Mark Evanier is running a series of articles over at his daily blog, detailing the comeback of the magic act, The Pendragons. It's a heart-warming tale that involves Arthur Pendragon's recovery from a training accident that results in him getting impaled by an arrow. The scare is VERY impressive. At any rate, Evanier has opined that the Pendragons' version of the magical trick, Metamorphosis, is the best he's seen. Not the least of reasons is that Charlotte Pendragon changes costumes mid-trick.
By the way, you probably have seen Metamorphosis performed if you've watched any magic at all. Magician puts assistant into a bag inside a locked wooden box. Magician bounds to the top of the box and raises a four-sided shroud above his or her head and then immediately drops it. Standing there is the assistant. They go into the box and into the bag and it's there that we find the magician. The fastest metamorphosis on record from the time the shroud goes up until it comes down to reveal the switch is something under a second. It is ALWAYS impressive.
Today, Evanier added to the thread by showing a Doug Henning version of the trick. He still thinks the Pendragons do it better. But that's why there's vanilla and chocolate ice cream. And in this case, I prefer Henning's version. And part of the reason is that I was there when the clip in the YouTube video was being filmed!
Yeah, back in the late 70's, The Magic Show was hot on Broadway. Canuck Henning was this little chipmunk of a fellow who managed to take a lot of mystery out of magic and replace it with whimsy instead. Little kids (and little kids at heart) flocked to his shows, making him probably the English-speaking world's most popular magician at the time. They eventually decided to make a movie out of The Magic Show and they filmed a lot of it here in Toronto. Ken Koyama and I decided to take in a taping of the show, for which tickets were very moderately priced, less than ten bucks. The reason for the cheap price was that it wasn't ACTUALLY The Magic Show, it was a taping of segments.
Anybody who's ever been on a film shoot knows that there is a LOT of waiting on set. This was no different. Some material would be repeated multiple times, others were done in one. Very few segments lasted longer than three or four minutes. After which, the director would yell "Cut!" and the cameras would be reloaded with new film. All told, I think we were there for four hours, and probably saw 40 minutes of actual magic.
That was okay with me. I loved Henning's take on magic. And his Guest Star assistant was Didi Conn, who I had a crush on. Plus, it was fascinating to watch the whole process (for about the first hour, hour and a half). I would learn much more about the movie set life later, but back then it was new and fresh.

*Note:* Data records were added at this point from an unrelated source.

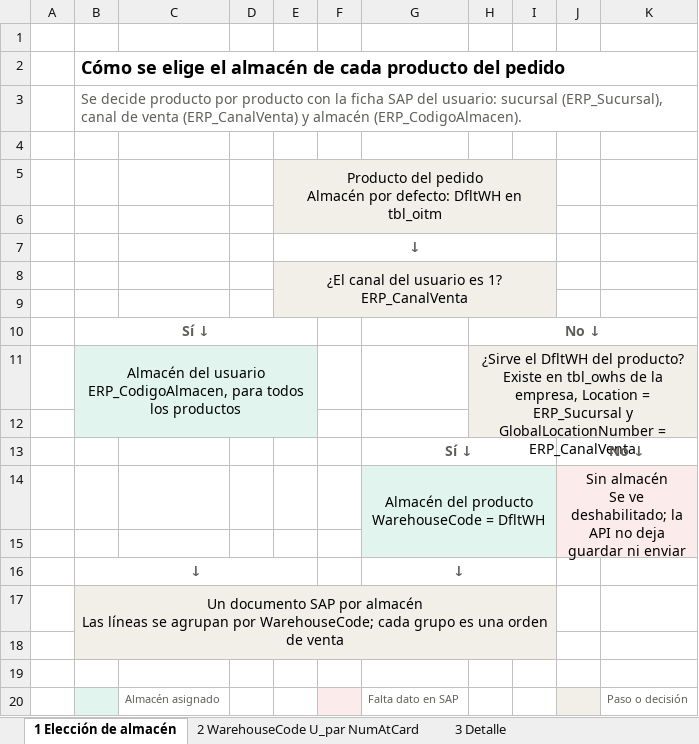
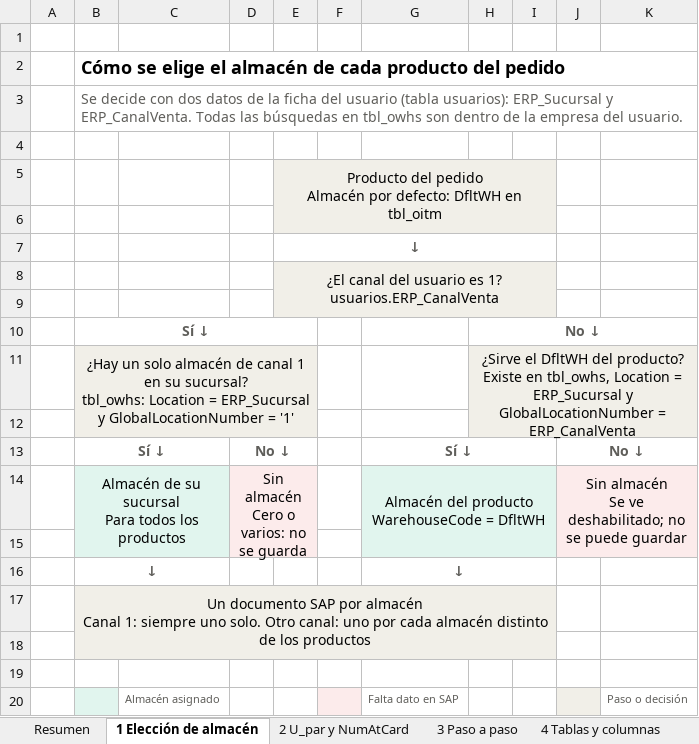
Before and after one commit to MorteiraGuarani/comercia_back, an Excel workbook: docs/pedidos-almacen-sap.xlsx, sheet 1 Elección de almacén, drawn as a sheet; values as stored, in another font and other column widths than the file's, no borders; removed rows and columns are numbered as before the commit, all else as after; ↵ is a line break in a cell; the diff names each change by its address in the sheet, - before the commit and + after, or states it on an @@ line.

Commit message:
fix(pedidos): restringir almacenes SAP por sucursal y canal

```diff
--- a/docs/pedidos-almacen-sap.xlsx (sheet 1 Elección de almacén)
+++ b/docs/pedidos-almacen-sap.xlsx (sheet 1 Elección de almacén)
-sheet tab: 2 WarehouseCode U_par NumAtCard
+sheet tab: 2 U_par y NumAtCard
-sheet tab: 3 Detalle
+sheet tab: 3 Paso a paso
+sheet tab: Resumen
+sheet tab: 4 Tablas y columnas
-B3: Se decide producto por producto con la ficha SAP del usuario: sucursal (ERP_Sucursal), canal de venta (ERP_CanalVenta) y almacén (ERP_CodigoAlmacen).
+B3: Se decide con dos datos de la ficha del usuario (tabla usuarios): ERP_Sucursal y ERP_CanalVenta. Todas las búsquedas en tbl_owhs son dentro de la empresa del usuario.
-E8: …es 1? ↵ ERP_CanalVenta
+E8: …es 1? ↵ usuarios.ERP_CanalVenta
-row 11:  | Almacén del usuario ↵ ERP_CodigoAlmacen, para todos los productos |  |  |  |  |  | ¿Sirve el DfltWH del producto? ↵ Existe en tbl_owhs de la empresa, Location = ERP_Sucursal y GlobalLocationNumber = ERP_CanalVenta
+row 11:  | ¿Hay un solo almacén de canal 1 en su sucursal? ↵ tbl_owhs: Location = ERP_Sucursal y GlobalLocationNumber = '1' |  |  |  |  |  | ¿Sirve el DfltWH del producto? ↵ Existe en tbl_owhs, Location = ERP_Sucursal y GlobalLocationNumber = ERP_CanalVenta
-B13: (empty)
+B13: Sí ↓
+B13:C13 merged
-D13: (empty)
+D13: No ↓
+D13:E13 merged
-row 14:  |  |  |  |  |  | Almacén del producto ↵ WarehouseCode = DfltWH |  |  | Sin almacén ↵ Se ve deshabilitado; la API no deja guardar ni enviar
+row 14:  | Almacén de su sucursal ↵ Para todos los productos |  | Sin almacén ↵ Cero o varios: no se guarda |  |  | Almacén del producto ↵ WarehouseCode = DfltWH |  |  | Sin almacén ↵ Se ve deshabilitado; no se puede guardar
-B15:C15 fill: none
+B15:C15 fill: #E1F5EE
-D15:E15 fill: none
+D15:E15 fill: #FCEBEB
-B16:E16 merged
+B16:C16 merged
-B17: …por almacén ↵ Las líneas se agrupan por WarehouseCode; cada grupo es una orden de venta
+B17: …por almacén ↵ Canal 1: siempre uno solo. Otro canal: uno por cada almacén distinto de los productos
```
Also changed, not shown: sheet 3 Paso a paso, sheet 2 U_par y NumAtCard, other sheet tabs, 5 other files.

And I figured out one trick.
THAT made it all worthwhile. I KNOW people want to believe in magic, but I don't think anybody of legal voting age doesn't look to see if they can figure out the illusion. When a slight malfunction of the motorcycle trick occurred, I suddenly knew how it was done. I left the old theatre down at the CNE pretty happy that night.
Now, as it turns out, the trip to the theatre happened during the aftermath of the great Mississauga Train Derailment. The gas-bearing train went off the tracks just down the road from the composing room where The Brampton Guardian was normally assembled. With much of that part of Mississauga evacuated, we had to change our routine that week. And it was just my luck that it was MY turn to go down and proofread the Sports Section (I was Assistant Sports Editor at the time). And Ken, being the Manager of Advertising, had to go and proofread the ads. But that week, were were going to have to go to Pickering and take the early morning slot there (3am).
So, we decided to just kill some time before heading out the Pickering. At the time, 3am was a fair bit early in the day (or late at night) for me being up and about. We had two or three hours to kill and Ken decided we'd do it at a noted Brampton landmark, the strip club. It was the only place in town then open and serving food I would eat (french fries). As it happens, this was the only time in my life I ever went to a peeler palace. I got my eyeful, my full stomach, and enough energy to make it through the trip to and fro from Pickering, doing the proof-reading inbetween.
And to my knowledge, I didn't let a single typo go uncorrected. And that, dear reader, is true magic.